Mistyped email fields can cause a lot of trouble if the mistake isn’t caught on time. Important emails will be undelivered, or worse, sent to the wrong email address. And God forbid a customer tries to log in. Since password reset relies on an email address, a customer who types their email address incorrectly will be unable to reset their password and get locked out of their account forever.
While format verification is often used to determine whether an email address adheres to the proper format (firstname.lastname@example.org, email@example.com, firstname.lastname@example.org etc), it cannot determine whether an email address is valid. It only checks whether the email address entered adheres to the proper sequence and format.
Although email verification links can be used to determine the validity of email addresses, domain validation can catch some of the more common errors as they’re typed, saving customers from unnecessary headaches when they attempt to log in. While the initial part of the address is hard to verify, the domain names (gmail, outlook, yahoo, id.apple etc) are pretty easy to verify as they’re well known.
- @gnail.com instead of @gmail.com
- @yaho.com instead of @yahoo.com
- @outlok.com and @outllook.com instead of @outlook.com
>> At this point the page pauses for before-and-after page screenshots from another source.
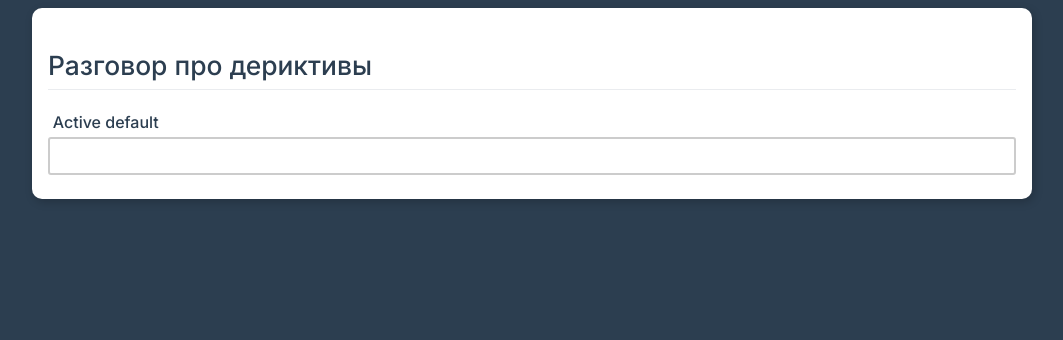
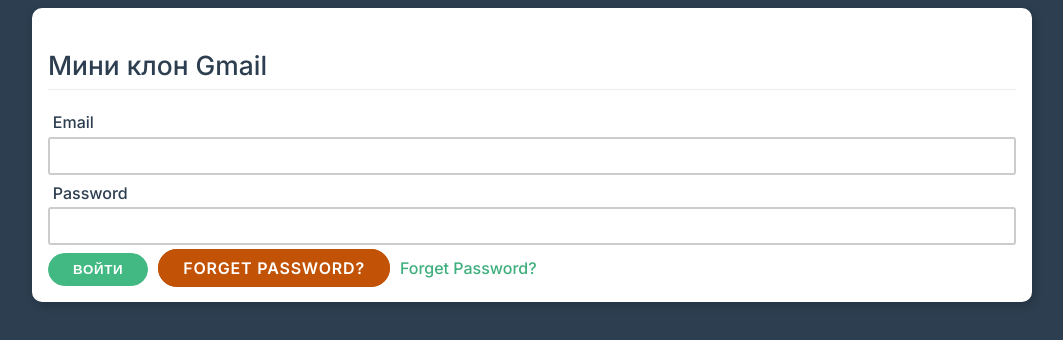
Before and after one commit to byrgyin/learn_vue, a Vue app: page /login in a window 1280 px wide. Shown: the top 340 px of the page, without its empty margins (108-1171 px from the left). Built offline with nearby package versions, Linux system fonts and the light colour scheme; the HTML template or start-up script is replaced by a standard one.

Commit message:
learn_router

```diff
--- a/src/App.vue
+++ b/src/App.vue
@@ -1,17 +1,12 @@
 <script setup lang="ts">
-
+import TheNavbar from "@/components/TheNavbar.vue";
+import {isAuth} from "@/apiHelper/helpers.ts";
 </script>
 
 <template>
-  <div class="container">
-    <div class="card">
-      <h2>Разговор про дериктивы</h2>
-
-      <div class="form-control">
-        <label for="inp">Active default</label>
-        <input type="text" id="inp">
-      </div>
-    </div>
+  <TheNavbar :visible="isAuth"/>
+  <div class="container with-nav">
+    <RouterView/>
   </div>
 </template>
 
--- /dev/null
+++ b/src/apiHelper/helpers.ts
@@ -0,0 +1,24 @@
+import type {Email} from "@/apiHelper/types.ts";
+import {ref} from "vue";
+import router from "@/router";
+import { useRoute } from 'vue-router'
+export let isAuth = ref<boolean>(false);
+
+export const emails: Email[] = [
+  {id:1, theme:"Купил себе PlayStation 5"},
+  {id:2, theme:"Выучил Vue Route"},
+  {id:3, theme:"Хочу изучить весь Vue'"},
+  {id:4, theme:"А следующий блок про Vuex!"},
+  {id:5, theme:"А что там на счет Vue Hooks?"},
+]
+
+export const login = ():void=>{
+  isAuth.value = true;
+  router.push("/dashboard");
+}
+
+export const logout = ():void=>{
+
+  isAuth.value = false;
+  router.push("/login");
+}
--- /dev/null
+++ b/src/apiHelper/types.ts
@@ -0,0 +1,4 @@
+export interface Email {
+  id:number,
+  theme:string
+}
--- /dev/null
+++ b/src/components/AppEmailBody.vue
@@ -0,0 +1,15 @@
+<script setup lang="ts">
+
+</script>
+
+<template>
+  <div>
+    <h2>Тема письма</h2>
+    <p>Lorem ipsum dolor sit amet, consectetur adipisicing elit. Adipisci animi, cumque ea laborum laudantium nostrum odio quis soluta sunt velit?</p>
+    <button class="btn">Закрыть</button>
+  </div>
+</template>
+
+<style scoped>
+
+</style>
--- /dev/null
+++ b/src/components/TheNavbar.vue
@@ -0,0 +1,29 @@
+<script setup lang="ts">
+import {logout} from "@/apiHelper/helpers.ts";
+
+defineProps<{
+  visible:boolean
+}>();
+</script>
+
+<template>
+  <header class="navbar" v-if="visible">
+    <h3>GMail</h3>
+    <ul class="navbar-menu">
+      <li><router-link to="/dashboard">Главная</router-link></li>
+      <li>
+        <router-link to="/mail">Почта</router-link>
+      </li>
+      <li><a href="#" @click.prevent="logout()">Выйти</a></li>
+    </ul>
+  </header>
+</template>
+
+<style scoped>
+header{
+  background: #ffffff;
+}
+.navbar .active {
+  outline: 1px solid greenyellow;
+}
+</style>
--- a/src/main.ts
+++ b/src/main.ts
@@ -6,9 +6,7 @@
 import App from './App.vue'
 import router from './router'
 
-const app = createApp(App)
-
-app.use(createPinia())
-app.use(router)
-
-app.mount('#app')
+createApp(App)
+  .use(createPinia())
+  .use(router)
+  .mount('#app');
--- a/src/router/index.ts
+++ b/src/router/index.ts
@@ -1,15 +1,27 @@
 import { createRouter, createWebHistory } from 'vue-router'
-import HomeView from '../views/HomeView.vue'
+import Login from "@/views/Login.vue";
+import Forget from "@/views/Forget.vue";
+import Dashboard from "@/views/Dashboard.vue";
+import Mail from "@/views/Mail.vue";
 
 const router = createRouter({
   history: createWebHistory(import.meta.env.BASE_URL),
   routes: [
     {
-      path: '/',
-      name: 'home',
-      component: HomeView,
+      path: '/login',alias:'/', name: 'login', component: Login,
+    },
+    {
+      path: '/forget', name: 'forget', component: Forget
+    },
+    {
+      path: '/dashboard', name: 'dashboard', component: Dashboard
+    },
+    {
+      path: '/mail:mailId', name: 'mail', component: Mail
     },
   ],
-})
+  linkActiveClass: 'active',
+  linkExactActiveClass: 'active-exact',
+});
 
-export default router
+export default router;
--- /dev/null
+++ b/src/views/Dashboard.vue
@@ -0,0 +1,17 @@
+<script setup lang="ts">
+
+</script>
+
+<template>
+  <div class="card">
+    <h1>Привет на главной</h1>
+
+    <p>Тут ты можешь перейти на любую страницу и почитать заранее заготовленные письма :)</p>
+
+    <router-link to="mail">To Mail</router-link>
+  </div>
+</template>
+
+<style scoped>
+
+</style>
--- /dev/null
+++ b/src/views/Forget.vue
@@ -0,0 +1,15 @@
+<script setup lang="ts">
+
+</script>
+
+<template>
+  <div class="card">
+    <h2>Забыл пароль? Так вспоминай!</h2>
+
+    <router-link class="btn" to="/login">Return to Login</router-link>
+  </div>
+</template>
+
+<style scoped>
+
+</style>
--- /dev/null
+++ b/src/views/Login.vue
@@ -0,0 +1,46 @@
+<script setup lang="ts">
+import {computed, ref} from "vue";
+import {login} from "@/apiHelper/helpers.ts";
+
+interface loginInfo {
+  email:string,
+  password:string
+}
+
+let formInfo = ref<loginInfo>({ email: '', password: '' });
+
+
+const isValid = computed(()=>{
+  return formInfo.value?.email !== '' && formInfo.value?.password !== '';
+});
+
+const submit = ()=>{
+  if(isValid){
+    login();
+  }
+};
+
+</script>
+
+<template>
+  <form class="card" @submit.prevent="submit">
+    <h2>Мини клон Gmail</h2>
+    <div class="form-control">
+      <label for="email">Email</label>
+      <input type="text" id="email" v-model.trim="formInfo.email">
+    </div>
+
+    <div class="form-control">
+      <label for="password">Password</label>
+      <input type="password" id="password" v-model="formInfo.password">
+    </div>
+
+    <button class="btn primary" type="submit">Войти</button>
+    <router-link to="/forget" class="btn warning">Forget Password?</router-link>
+    <router-link to="/forget">Forget Password?</router-link>
+  </form>
+</template>
+
+<style scoped>
+
+</style>
--- /dev/null
+++ b/src/views/Mail.vue
@@ -0,0 +1,25 @@
+<script setup lang="ts">
+import AppEmailBody from "@/components/AppEmailBody.vue";
+import {emails} from "@/apiHelper/helpers.ts";
+</script>
+
+<template>
+  <div class="card no-padding">
+    <div class="card-nav">
+      <ul class="list">
+        <li class="list-item" v-for="email in emails" :key="email.id">
+          <a href="#">
+            {{email.theme}}
+          </a>
+        </li>
+      </ul>
+    </div>
+    <div class="card-body">
+      <app-email-body/>
+    </div>
+  </div>
+</template>
+
+<style scoped>
+
+</style>
```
Domain validation can be used to catch these typos while the shopper is still in the field instead of returning an error message later. If John types in his email address as email@example.com, you should ask if he meant firstname.lastname@example.org.